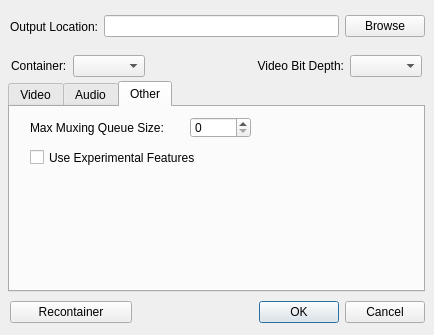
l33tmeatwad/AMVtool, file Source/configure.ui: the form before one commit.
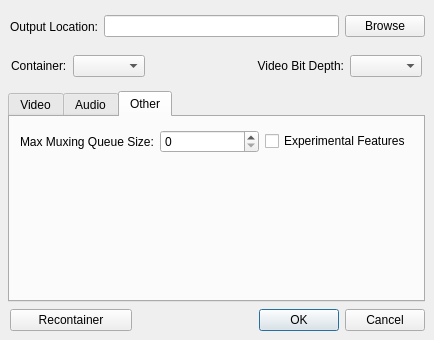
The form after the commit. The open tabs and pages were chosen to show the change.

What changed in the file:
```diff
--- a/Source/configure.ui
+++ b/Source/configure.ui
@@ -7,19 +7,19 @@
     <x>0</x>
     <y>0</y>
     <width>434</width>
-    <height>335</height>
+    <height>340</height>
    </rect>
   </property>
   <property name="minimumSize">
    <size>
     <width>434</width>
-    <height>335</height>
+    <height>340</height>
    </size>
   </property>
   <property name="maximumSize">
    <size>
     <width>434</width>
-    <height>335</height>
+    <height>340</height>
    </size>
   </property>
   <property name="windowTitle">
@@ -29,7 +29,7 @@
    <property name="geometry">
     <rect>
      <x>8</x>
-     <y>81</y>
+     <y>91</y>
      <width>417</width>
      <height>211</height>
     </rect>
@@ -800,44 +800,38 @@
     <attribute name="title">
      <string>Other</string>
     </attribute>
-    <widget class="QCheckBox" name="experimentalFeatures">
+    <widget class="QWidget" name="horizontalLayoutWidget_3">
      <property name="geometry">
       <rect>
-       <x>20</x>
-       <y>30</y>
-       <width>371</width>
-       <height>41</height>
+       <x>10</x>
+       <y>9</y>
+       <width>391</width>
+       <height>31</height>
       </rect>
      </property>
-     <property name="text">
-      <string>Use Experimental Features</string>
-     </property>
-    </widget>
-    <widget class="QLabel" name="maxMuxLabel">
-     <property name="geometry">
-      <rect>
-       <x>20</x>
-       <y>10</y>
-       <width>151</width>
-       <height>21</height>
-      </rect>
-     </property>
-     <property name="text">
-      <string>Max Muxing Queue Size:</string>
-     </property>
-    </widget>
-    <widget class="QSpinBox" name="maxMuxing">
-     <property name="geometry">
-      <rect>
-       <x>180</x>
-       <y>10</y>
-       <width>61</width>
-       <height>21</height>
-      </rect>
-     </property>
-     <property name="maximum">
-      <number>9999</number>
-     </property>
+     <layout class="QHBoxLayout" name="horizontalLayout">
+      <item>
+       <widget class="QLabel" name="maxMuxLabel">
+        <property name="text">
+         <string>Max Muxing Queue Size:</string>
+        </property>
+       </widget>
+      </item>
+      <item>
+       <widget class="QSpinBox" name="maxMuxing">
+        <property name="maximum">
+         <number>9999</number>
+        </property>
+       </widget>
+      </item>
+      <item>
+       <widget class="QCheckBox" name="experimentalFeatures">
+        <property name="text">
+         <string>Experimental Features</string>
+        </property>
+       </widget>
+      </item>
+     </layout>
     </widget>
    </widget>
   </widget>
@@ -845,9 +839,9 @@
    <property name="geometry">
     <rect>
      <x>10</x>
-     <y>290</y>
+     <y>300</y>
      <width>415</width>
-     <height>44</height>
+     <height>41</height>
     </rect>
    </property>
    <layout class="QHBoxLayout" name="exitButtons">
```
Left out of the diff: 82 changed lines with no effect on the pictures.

== == ==

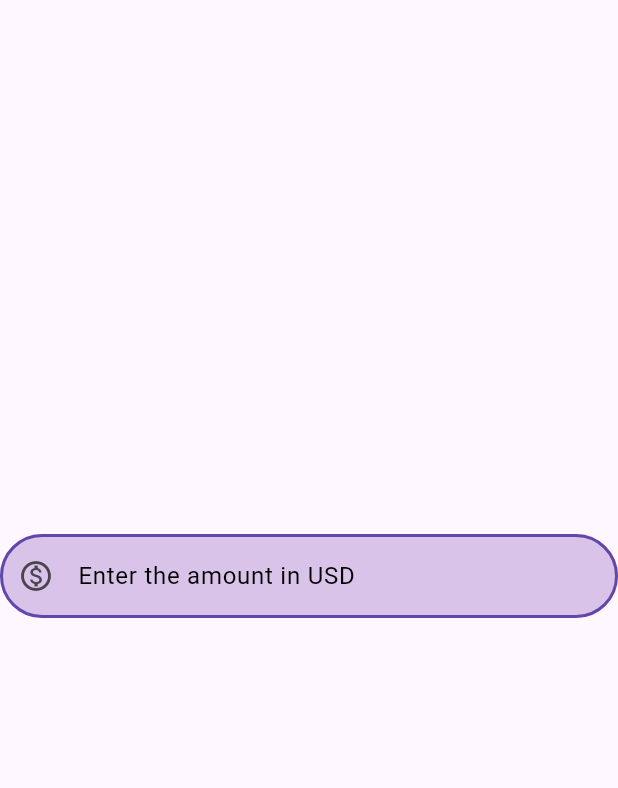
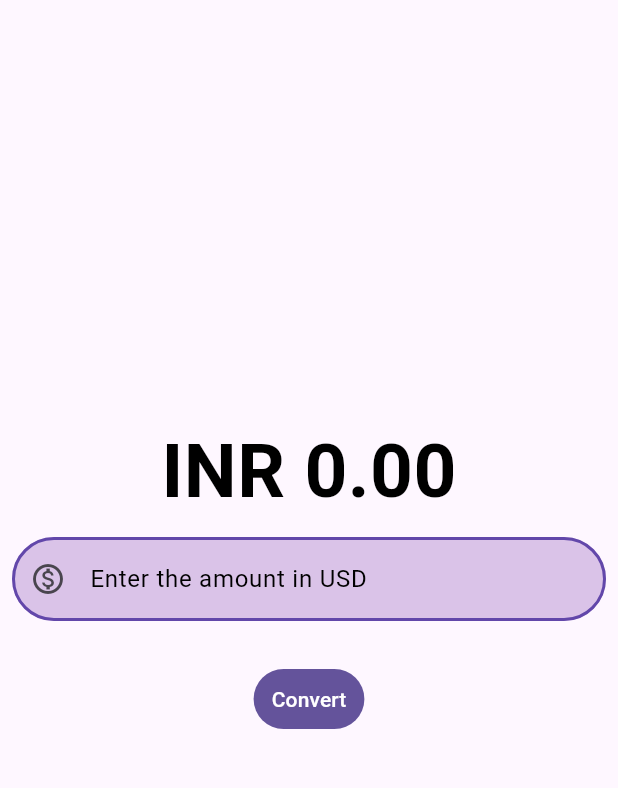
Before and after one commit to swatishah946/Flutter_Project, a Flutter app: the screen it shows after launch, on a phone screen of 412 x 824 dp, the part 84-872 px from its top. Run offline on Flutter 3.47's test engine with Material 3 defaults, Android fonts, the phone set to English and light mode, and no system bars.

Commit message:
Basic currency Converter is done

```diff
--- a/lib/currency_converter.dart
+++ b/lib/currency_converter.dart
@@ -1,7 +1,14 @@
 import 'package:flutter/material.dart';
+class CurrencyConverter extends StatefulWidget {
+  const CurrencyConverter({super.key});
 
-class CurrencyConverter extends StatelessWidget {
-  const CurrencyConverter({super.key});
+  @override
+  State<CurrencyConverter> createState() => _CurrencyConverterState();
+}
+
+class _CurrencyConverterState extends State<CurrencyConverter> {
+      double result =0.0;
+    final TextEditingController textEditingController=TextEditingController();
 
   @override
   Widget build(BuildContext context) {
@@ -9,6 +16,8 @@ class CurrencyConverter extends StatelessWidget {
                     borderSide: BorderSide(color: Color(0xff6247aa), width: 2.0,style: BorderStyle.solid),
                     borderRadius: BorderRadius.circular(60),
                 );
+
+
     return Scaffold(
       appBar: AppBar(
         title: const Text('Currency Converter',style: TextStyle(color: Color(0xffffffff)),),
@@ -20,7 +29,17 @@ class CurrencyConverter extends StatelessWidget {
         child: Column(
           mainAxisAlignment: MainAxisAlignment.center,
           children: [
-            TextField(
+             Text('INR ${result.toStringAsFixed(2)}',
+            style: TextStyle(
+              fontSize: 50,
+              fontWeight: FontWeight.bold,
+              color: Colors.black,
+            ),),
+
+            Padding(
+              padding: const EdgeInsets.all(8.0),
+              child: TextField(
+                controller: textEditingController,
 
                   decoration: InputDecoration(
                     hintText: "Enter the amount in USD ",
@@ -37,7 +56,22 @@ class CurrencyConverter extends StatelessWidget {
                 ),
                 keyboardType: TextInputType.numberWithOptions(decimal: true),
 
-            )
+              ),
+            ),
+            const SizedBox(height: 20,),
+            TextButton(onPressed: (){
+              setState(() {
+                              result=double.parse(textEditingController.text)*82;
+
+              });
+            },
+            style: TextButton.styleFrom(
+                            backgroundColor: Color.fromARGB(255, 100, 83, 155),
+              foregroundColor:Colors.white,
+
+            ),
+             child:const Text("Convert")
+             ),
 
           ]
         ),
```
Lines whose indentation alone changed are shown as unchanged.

== == ==

__TASK DETAILS__. A single number is the whole answer: how many lines in the entries hold the word "changed".

__SOLUTION FOR THIS EXERCISE__. 3